**Problem:**
Show every line from the data below that includes "Phase".

====

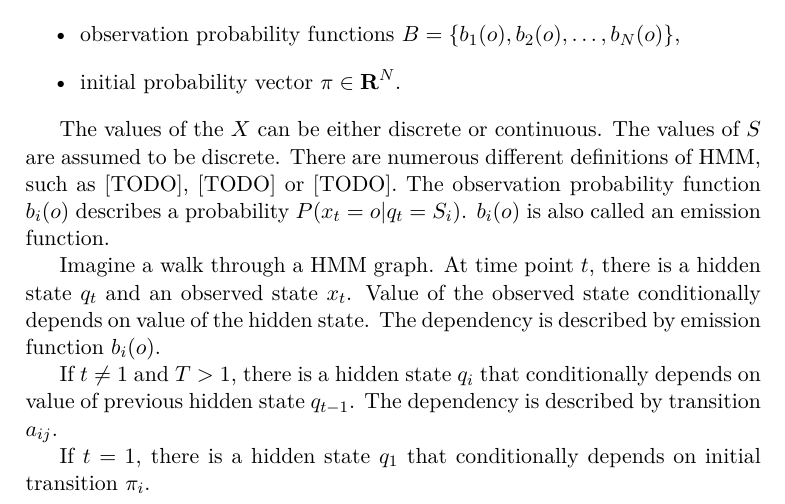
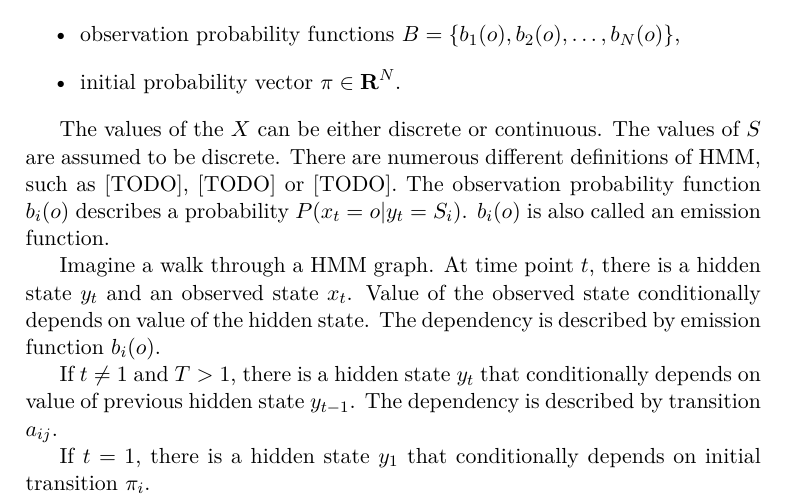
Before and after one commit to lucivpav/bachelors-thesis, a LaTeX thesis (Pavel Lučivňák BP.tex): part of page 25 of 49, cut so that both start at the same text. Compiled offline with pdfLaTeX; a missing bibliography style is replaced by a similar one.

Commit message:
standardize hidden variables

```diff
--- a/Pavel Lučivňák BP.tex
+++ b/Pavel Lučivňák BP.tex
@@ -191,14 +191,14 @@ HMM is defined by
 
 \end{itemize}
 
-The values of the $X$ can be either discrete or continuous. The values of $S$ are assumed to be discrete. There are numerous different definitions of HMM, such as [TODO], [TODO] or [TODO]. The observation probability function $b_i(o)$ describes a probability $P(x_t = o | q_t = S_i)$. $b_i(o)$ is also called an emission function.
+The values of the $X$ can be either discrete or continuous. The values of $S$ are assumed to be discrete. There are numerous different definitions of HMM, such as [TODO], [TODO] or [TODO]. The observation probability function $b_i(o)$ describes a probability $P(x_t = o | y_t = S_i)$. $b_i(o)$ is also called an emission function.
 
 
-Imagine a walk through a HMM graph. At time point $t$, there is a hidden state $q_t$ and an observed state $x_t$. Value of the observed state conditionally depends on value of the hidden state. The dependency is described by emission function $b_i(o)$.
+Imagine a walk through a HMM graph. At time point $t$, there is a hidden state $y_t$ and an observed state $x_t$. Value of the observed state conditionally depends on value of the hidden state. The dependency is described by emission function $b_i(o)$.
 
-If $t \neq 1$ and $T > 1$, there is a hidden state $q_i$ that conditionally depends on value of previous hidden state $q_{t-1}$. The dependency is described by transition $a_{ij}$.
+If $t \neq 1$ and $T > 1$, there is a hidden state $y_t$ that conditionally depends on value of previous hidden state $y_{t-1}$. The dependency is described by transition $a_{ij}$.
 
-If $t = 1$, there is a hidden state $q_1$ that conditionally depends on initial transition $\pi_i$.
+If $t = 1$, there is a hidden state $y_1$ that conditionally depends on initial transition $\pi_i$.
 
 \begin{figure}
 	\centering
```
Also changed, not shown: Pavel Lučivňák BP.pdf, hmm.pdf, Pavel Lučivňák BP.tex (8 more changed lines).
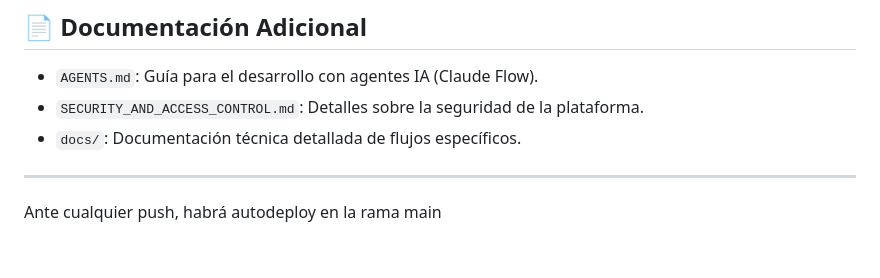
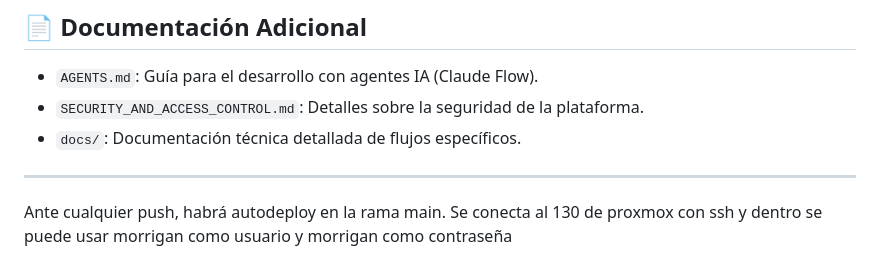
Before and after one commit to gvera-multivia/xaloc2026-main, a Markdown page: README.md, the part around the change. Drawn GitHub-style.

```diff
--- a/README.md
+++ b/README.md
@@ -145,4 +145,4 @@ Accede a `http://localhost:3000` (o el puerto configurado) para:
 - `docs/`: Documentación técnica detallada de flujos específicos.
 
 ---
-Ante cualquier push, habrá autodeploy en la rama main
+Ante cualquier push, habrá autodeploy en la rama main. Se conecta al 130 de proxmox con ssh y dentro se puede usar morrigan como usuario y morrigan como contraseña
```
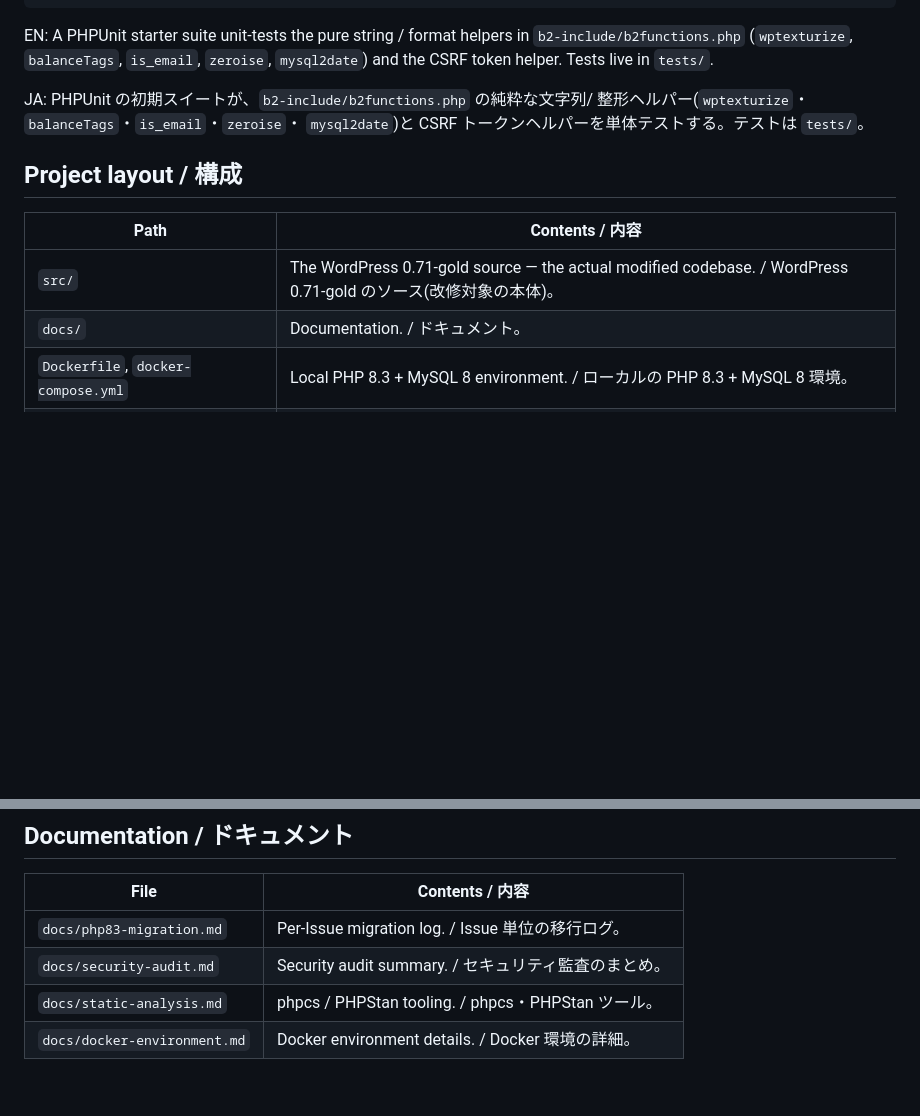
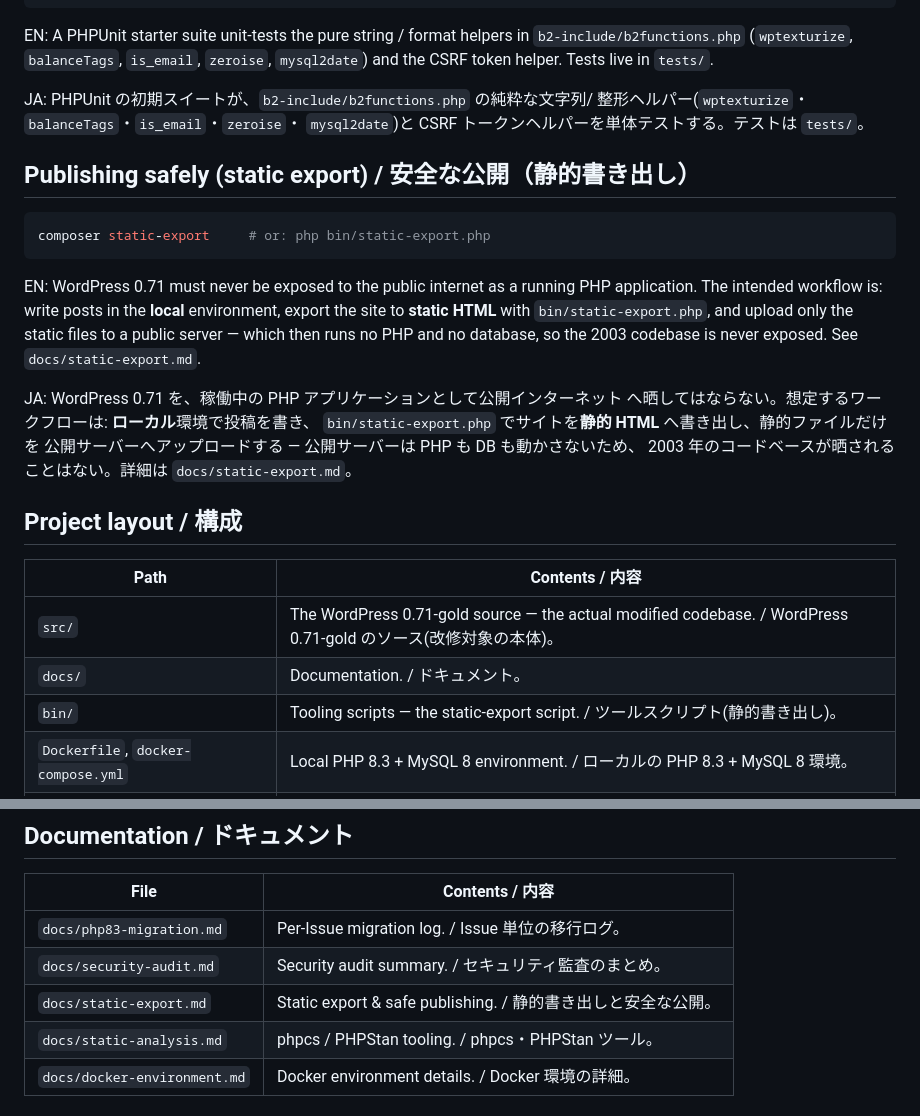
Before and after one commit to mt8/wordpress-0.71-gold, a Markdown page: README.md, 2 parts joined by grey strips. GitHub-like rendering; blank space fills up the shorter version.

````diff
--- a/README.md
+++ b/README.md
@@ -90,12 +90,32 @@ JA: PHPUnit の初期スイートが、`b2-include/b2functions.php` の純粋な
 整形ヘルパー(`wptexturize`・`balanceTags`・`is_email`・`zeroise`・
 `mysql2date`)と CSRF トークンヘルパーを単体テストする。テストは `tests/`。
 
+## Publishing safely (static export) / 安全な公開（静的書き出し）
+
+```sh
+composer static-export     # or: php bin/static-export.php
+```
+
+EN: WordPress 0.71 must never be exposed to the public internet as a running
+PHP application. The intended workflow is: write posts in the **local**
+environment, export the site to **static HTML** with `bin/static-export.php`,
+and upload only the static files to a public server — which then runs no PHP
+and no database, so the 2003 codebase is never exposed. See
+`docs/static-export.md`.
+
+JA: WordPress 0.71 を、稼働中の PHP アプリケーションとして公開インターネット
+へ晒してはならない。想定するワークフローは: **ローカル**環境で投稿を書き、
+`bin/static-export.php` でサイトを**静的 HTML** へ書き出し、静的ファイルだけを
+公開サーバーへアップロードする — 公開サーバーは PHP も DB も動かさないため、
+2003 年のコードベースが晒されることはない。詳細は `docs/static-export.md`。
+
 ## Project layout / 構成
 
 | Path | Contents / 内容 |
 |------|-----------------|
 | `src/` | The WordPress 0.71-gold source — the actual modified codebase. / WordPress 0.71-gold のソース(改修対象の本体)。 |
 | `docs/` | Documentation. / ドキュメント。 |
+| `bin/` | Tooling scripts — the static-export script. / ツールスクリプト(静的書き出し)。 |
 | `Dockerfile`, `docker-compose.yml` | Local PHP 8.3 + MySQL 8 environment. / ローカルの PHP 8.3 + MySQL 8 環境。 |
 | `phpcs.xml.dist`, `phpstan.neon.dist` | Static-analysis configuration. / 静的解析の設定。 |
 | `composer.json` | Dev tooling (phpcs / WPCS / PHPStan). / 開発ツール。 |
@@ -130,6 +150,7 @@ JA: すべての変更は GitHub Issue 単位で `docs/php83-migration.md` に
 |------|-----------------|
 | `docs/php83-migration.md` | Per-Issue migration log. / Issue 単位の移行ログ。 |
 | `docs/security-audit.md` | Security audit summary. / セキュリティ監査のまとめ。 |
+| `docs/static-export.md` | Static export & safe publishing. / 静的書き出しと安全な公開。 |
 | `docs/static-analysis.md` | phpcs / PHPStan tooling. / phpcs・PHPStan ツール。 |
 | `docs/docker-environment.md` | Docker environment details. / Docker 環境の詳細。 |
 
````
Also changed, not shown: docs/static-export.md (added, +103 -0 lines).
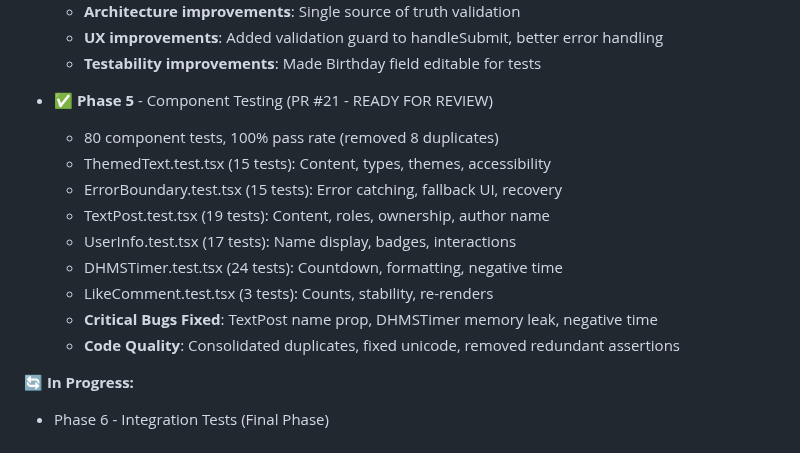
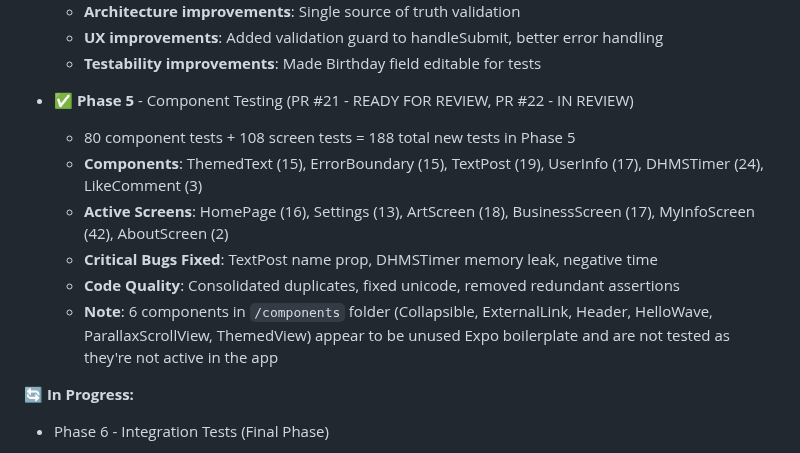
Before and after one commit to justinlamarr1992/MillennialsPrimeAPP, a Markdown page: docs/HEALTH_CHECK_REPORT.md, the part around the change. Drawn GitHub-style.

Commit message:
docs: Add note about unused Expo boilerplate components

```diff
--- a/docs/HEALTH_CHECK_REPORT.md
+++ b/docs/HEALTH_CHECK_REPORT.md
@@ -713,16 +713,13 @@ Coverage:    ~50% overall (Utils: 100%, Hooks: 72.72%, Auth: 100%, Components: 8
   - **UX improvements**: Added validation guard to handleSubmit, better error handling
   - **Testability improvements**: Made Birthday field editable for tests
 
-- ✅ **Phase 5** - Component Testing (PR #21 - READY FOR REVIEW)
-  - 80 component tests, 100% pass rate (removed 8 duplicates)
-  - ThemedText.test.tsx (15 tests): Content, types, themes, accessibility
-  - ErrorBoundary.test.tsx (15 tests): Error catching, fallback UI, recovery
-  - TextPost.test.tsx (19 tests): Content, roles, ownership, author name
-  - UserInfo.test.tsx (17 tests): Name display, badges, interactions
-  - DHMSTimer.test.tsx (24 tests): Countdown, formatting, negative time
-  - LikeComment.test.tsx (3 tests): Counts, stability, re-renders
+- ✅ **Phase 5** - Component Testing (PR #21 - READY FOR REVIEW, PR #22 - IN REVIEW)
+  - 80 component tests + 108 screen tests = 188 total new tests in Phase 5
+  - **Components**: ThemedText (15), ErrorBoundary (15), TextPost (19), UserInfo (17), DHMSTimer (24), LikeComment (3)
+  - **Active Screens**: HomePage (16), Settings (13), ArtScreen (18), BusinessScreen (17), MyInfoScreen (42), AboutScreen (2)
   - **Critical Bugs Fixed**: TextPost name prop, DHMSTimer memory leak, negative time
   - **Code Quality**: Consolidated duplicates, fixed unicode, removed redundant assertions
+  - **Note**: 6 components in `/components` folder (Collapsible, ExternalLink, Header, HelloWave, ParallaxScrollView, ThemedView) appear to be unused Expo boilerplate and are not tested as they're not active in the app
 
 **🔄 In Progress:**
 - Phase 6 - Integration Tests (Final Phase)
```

====

**Exercise output:**
-- ✅ **Phase 5** - Component Testing (PR #21 - READY FOR REVIEW)
+- ✅ **Phase 5** - Component Testing (PR #21 - READY FOR REVIEW, PR #22 - IN REVIEW)
+  - 80 component tests + 108 screen tests = 188 total new tests in Phase 5
 - Phase 6 - Integration Tests (Final Phase)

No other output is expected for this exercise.